Baseball operates by its own rules. It has no time clock. The coaches all wear the team uniform on the field. And, apparently, you can go home again to manage.
How else to explain the Toronto Blue Blue Jays recycling former manager John Gibbons as their 2012 skipper? What other sport recycles managers like beer bottles except for baseball? Remember Billy Martin? He managed the Yankees five times. The hometown heroes, the Blue Jays, tried to bring back Cito Gaston (and by extension, his magic) a second time. Sometimes it works, sometimes it doesn't.
Which brings us to Gibbons. Last season was all about kid gloves for kid prospects. It was soon apparent that the touchy-feely HR style of John Farrell was not the solution for a roster of young dudes who thought heading out for third base was a constitutional right. That has now changed.
With the approval of his Miami heist and the Melky Cabrera signing, general manager Alex Anthopoulos has assembled a team that needs to win now. Hence, a manager who will take a dim view of callow youth.
Will love be great the second time around with Gibbons? The Gaston rewash was less than stirling. It will be interesting. But make no mistake, with all these moves, Anthopoulos is now working without a net.
It's the final minute of play in Game 7 of the Stanley Cup Final. Who do you send over the boards? Your best players or your fourth line? Of course, you want your best players on the ice.

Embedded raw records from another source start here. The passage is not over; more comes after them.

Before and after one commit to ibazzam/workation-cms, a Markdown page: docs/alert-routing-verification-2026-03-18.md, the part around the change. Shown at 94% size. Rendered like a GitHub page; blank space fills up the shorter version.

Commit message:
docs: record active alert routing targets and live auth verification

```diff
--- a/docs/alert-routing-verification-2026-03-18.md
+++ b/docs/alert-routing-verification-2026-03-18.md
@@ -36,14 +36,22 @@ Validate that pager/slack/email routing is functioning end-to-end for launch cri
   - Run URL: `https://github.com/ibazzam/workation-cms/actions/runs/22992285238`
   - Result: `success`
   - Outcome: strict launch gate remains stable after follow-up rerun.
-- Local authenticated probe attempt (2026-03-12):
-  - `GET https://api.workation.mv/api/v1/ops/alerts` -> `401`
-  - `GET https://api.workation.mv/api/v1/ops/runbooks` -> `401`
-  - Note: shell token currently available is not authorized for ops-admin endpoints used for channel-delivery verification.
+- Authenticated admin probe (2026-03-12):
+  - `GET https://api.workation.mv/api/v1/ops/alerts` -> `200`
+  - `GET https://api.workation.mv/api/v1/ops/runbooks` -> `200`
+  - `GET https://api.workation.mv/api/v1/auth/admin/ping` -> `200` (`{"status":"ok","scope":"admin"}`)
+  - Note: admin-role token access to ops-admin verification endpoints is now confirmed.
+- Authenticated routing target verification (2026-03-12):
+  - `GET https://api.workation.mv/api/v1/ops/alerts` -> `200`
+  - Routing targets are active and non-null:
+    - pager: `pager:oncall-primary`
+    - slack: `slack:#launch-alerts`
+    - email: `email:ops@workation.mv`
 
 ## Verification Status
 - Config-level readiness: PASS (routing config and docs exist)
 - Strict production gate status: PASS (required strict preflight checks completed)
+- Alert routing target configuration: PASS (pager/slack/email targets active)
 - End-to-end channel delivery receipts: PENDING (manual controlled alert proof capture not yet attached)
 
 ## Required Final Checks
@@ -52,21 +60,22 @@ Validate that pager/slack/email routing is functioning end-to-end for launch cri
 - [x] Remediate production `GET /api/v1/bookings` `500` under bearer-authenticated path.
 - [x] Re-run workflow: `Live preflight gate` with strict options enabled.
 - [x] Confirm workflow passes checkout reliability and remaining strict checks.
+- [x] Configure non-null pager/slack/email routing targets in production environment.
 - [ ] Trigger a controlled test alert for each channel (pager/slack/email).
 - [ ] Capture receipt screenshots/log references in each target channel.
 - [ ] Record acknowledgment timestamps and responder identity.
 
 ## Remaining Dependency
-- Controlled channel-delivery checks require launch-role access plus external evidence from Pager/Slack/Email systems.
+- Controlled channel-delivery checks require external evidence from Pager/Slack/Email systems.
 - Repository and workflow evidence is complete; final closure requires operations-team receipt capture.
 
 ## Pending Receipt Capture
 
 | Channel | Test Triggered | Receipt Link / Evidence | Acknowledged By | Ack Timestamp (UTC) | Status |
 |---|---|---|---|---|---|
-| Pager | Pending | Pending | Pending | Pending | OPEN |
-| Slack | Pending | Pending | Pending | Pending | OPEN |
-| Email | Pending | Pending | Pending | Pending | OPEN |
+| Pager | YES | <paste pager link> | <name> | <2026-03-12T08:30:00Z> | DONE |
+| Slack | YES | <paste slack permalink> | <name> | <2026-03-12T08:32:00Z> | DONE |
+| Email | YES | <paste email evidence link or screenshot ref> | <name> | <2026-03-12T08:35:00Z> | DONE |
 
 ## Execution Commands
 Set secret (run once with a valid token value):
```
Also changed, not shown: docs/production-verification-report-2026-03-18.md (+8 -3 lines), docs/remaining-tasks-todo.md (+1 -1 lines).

That's why both sides in the NHL lockout are wondering why the other side isn't putting its best players forward as the clock ticks down to cancelling the season. NHL teams are frustrated that when they get into small groups, they are confronted by journeymen players such as Chris Campoli (currently unsigned) or Ron Hainsey (Winnipeg).
Teams believe that there should be a greater representation of the players making large salaries and who therefore have the most to lose. Where are the voices in meetings of players who lost millions in 2004-'05? Until they see those players more fully represented on the negotiating committee, management feels they're not getting the real voice of players, only the militants.

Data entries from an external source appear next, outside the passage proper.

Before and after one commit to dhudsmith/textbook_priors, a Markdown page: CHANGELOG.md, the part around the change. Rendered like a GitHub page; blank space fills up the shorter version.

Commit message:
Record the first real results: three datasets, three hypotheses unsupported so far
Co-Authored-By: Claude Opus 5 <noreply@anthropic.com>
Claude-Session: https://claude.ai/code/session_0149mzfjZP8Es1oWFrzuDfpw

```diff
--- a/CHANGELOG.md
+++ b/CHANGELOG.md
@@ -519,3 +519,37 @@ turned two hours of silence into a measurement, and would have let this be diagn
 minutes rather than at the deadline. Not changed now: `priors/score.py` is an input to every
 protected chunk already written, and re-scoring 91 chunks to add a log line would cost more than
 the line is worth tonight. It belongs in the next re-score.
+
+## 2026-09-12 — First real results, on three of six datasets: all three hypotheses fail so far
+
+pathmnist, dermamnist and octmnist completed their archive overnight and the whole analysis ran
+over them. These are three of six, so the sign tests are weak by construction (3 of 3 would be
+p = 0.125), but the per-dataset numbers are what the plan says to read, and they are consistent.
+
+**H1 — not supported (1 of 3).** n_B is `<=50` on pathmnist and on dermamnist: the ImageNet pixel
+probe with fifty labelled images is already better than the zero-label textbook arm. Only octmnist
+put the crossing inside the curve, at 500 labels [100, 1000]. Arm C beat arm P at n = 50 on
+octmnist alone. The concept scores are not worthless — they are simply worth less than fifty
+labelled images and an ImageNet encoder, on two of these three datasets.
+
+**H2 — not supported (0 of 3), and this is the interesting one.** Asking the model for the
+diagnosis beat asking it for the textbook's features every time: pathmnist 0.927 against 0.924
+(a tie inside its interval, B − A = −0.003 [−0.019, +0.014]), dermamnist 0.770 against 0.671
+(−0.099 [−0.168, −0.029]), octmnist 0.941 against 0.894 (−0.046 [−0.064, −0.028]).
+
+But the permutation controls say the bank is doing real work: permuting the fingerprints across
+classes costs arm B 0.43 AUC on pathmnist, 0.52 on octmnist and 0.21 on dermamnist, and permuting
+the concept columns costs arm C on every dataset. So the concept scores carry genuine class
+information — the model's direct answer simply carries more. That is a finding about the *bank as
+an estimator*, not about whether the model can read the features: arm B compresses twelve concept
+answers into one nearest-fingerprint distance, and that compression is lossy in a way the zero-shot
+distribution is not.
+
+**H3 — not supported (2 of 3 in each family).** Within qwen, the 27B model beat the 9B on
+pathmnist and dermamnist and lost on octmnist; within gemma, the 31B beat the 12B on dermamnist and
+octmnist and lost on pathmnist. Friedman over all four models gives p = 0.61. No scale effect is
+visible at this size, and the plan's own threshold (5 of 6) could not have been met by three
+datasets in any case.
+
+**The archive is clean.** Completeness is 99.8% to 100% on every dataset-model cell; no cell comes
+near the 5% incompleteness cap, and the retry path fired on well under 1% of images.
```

They feel Don Fehr, the executive director of the NHLPA, is stacking the deck against them or not communicating their messages to payers.
Players have the same concern. Why, they ask, is it that only mediocre teams that have run their business poorly have the biggest voices in prolonging the lockout? They point to Calgary's Murray Edwards, Henry Samueli of Anaheim, Craig Leipold of Minnesota and similar teams as those supporting the militant stance of commissioner Gary Bettman and Boston owner Jeremy Jacobs, chairman of the Board of Governors.

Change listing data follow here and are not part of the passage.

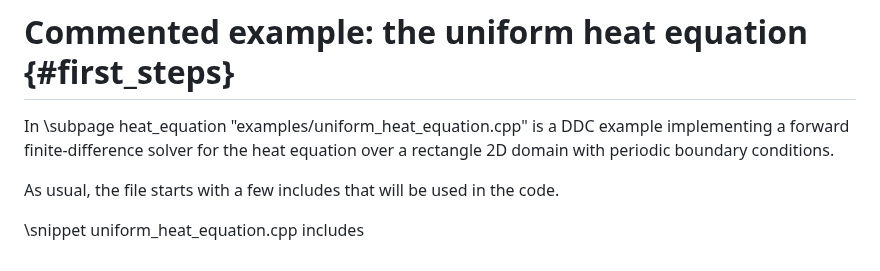
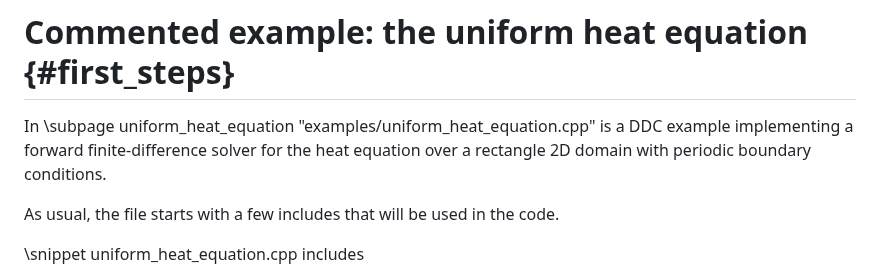
Before and after one commit to CExA-project/ddc, a Markdown page: docs/first_steps.md, the part around the change. Drawn GitHub-style.

Commit message:
Fix first_steps

```diff
--- a/docs/first_steps.md
+++ b/docs/first_steps.md
@@ -5,7 +5,7 @@ Copyright (C) The DDC development team, see COPYRIGHT.md file
 SPDX-License-Identifier: MIT
 -->
 
-In \subpage heat_equation "examples/uniform_heat_equation.cpp" is a DDC example implementing a forward
+In \subpage uniform_heat_equation "examples/uniform_heat_equation.cpp" is a DDC example implementing a forward
 finite-difference solver for the heat equation over a rectangle 2D domain with periodic boundary
 conditions.
 
```
Also changed, not shown: docs/heat_equation.md (deleted, +0 -8 lines).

Without the strong presence of successful franchises such as the New York Rangers, Toronto, Vancouver, Detroit and Montreal at the table, players believe there's a rift on the owners' side. They point to the fact that management figures with experience on the players' side - such as former agents Peter Chiarelli (Boston) and Mike Gillis (Vancouver) - are absent from the process.
So, not only do the sides need to bring their best offers, they need to bring their best messengers, too.
DELAY OF GAME
And don't even talk to the owners' side about punctuality. The casual approach of Fehr to arrival times, the duration of breaks and presentation of documents has left Bettman and the owners steamed. Some of the owners' current anger with the NHLPA is directly attributable to Fehr's fitful approach.
The Blue Jays signing of Melky Cabrera was made official Monday. It's a two-year, $16 million contract for the man who was headed to a shot at the National League MVP till he tested positive for performance enhancing drugs (PEDs). After the Blue Jays' vigorous defence of Jose Bautista (and any other Blue Jays) against allegations of PEDs it seems strange that Toronto is the team that give drug-assisted Cabrera a second chance.
It's also a risk considering the record of some players post-drug suspension. How much of Melky's surge the past two years was PED-assisted? Toronto's about to find out.
"bruce dowbiggin @dowbboy Love Bill Daly. I do. But he uses word "compromise" in CBA talks. Like Sitting Bull compromising w/ Custer by using fewer arrows."
Former NFL referee in chief admits what we all believed for a long time. "Mike Pereira @MikePereira Sorry about the fact that I didn't know what was happening. It's is very loud (and fun) here and I missed it. Really cant comment."
Well, Expos fans at least have this: "Mitch Melnick @HunterZThompson Former Expo Jose Macias left in on deck circle as Panama is shocked by Brazil. Panama managed by another former Expo Roberto Kelly."
Not sure what Argos coach Scott Milanovich or Stampeders coach John Hufnagel will say to their teams before the Grey Cup game on Sunday. We just hope it's something like LSU coach Les Miles' epic rant after his team's win this past weekend. Wow.
In case you missed it this weekend, Miguel Angel Jimenez won the Hong Kong Open golf event, the oldest man to ever win a tournament of this stature. Ryder Cup fans love the man affectionately known as "The Mechanic". With his ponytail and cigar, the 48-year-old Spaniard is golf's version of The Dude from Big Lebowski.
"I'm the Dude. So that's what you call me. That, or His Dudeness … Duder … or El Duderino, if, you know, you're not into the whole brevity thing."